Exactly half a century ago, the Presbyterian Church forced a woman named Maggie Kuhn to retire from her job at 65. (Sound familiar?) Angered, she founded an organization called the Gray Panthers; they took their name from the Black Panthers, and the militant, rather than docile image it evoked. The group’s mission aimed to actively protest ageism and other social injustices affecting older citizens.

During one such protest in 1971, Kuhn and a group of 1,000 protesters circled the White House to demand access to a presidential conference on aging. A team of mounted police tried to push back the protesters; they rode their horses into the crowd, and Kuhn was knocked to the ground in the chaos. However, the diminutive, white-haired radical got right back on her feet again and continued her fight.

Age and Youth in Action

Throughout the ’70s and ’80s, the Gray Panthers joined forces with their younger counterparts. (Their motto was “age and youth in action.”)

They hit the streets and the halls of government across the U.S. to protest for many causes; these included affordable housing, increased accessibility in mass transportation, and government-subsidized universal health care. They also rallied against causes including the Vietnam War; budget cuts to Social Security and Medicare; and abuses in nursing homes.

But the Panthers’ greatest achievement came in 1986 when the cause that initially lit the fire for Kuhn made its way to Congress. A law finally went through, banning mandatory retirement ages for most jobs.

Kuhn was all over the media until her death in 1995. She was outraged by the negative stereotypes that same media propagated about her peers. In testimony before Congress, she said, “TV images perpetuate the myth that old age is mindless, sexless, powerless, useless, and diseased.”

The Panthers reproached networks for their demeaning portrayals of seniors; they even succeeded when some of these derogatory depictions taken off the air.

We may not all be Gray Panther-style activists, willing to walk long distances wielding picket signs and risking life and limb in the process. However, bad knees and the need for frequent bathroom breaks shouldn’t keep us on the sidelines either. In whatever way we feel comfortable, we need to stand up; we need to passionately advocate for the causes and values we hold dear. No one else is going to do it for us!

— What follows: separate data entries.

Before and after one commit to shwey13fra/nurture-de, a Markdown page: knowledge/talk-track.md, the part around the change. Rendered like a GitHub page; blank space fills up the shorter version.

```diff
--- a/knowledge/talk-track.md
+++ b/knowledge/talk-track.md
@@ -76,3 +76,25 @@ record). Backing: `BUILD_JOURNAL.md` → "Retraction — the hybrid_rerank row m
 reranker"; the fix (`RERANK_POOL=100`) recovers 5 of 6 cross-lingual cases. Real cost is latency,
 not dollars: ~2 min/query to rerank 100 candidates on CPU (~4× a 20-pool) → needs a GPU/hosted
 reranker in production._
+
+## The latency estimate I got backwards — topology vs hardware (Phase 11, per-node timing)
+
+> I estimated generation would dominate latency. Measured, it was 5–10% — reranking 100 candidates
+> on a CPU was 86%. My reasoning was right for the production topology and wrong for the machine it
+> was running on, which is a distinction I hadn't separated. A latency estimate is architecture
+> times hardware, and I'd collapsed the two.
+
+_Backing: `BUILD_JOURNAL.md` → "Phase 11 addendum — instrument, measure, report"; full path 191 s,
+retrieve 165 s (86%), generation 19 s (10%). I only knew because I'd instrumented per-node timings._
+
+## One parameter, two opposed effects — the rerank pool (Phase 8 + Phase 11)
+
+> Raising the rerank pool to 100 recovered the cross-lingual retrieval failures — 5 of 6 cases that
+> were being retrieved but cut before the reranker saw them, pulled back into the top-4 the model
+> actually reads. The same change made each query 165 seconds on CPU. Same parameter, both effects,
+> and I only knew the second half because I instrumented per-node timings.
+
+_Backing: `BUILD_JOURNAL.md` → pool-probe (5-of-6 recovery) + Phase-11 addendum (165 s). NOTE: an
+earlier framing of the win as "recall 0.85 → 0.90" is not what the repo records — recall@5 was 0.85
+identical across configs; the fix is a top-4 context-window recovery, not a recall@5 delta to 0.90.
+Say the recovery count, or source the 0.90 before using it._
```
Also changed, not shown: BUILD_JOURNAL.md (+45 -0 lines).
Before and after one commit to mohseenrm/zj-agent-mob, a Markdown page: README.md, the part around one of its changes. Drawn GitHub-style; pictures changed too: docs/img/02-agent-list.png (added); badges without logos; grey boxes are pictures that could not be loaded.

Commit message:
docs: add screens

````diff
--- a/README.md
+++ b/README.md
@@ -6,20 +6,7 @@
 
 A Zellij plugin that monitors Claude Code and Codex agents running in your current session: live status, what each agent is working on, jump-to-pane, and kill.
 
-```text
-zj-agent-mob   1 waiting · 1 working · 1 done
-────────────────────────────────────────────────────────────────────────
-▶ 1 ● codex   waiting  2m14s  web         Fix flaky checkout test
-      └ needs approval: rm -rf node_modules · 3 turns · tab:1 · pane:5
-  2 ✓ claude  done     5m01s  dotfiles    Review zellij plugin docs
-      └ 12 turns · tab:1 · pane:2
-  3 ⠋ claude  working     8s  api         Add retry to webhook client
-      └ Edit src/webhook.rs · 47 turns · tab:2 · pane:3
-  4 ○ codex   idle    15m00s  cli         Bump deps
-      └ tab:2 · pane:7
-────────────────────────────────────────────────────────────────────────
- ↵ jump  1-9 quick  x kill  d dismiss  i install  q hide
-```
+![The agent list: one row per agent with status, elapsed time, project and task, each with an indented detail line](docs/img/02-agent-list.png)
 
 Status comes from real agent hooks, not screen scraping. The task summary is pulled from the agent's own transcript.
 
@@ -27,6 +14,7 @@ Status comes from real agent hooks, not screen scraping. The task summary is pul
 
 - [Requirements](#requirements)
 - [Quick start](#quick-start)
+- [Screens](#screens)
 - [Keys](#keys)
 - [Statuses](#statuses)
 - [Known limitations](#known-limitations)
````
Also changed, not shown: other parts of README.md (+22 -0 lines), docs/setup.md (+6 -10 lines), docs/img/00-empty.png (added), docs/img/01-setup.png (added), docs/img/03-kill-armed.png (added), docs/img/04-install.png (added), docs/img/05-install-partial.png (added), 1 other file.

Terri L. Jones

Terri L. Jones has been writing educational and informative topics for the senior industry for over ten years, and is a frequent and longtime contributor to Seniors Guide.

Terri Jones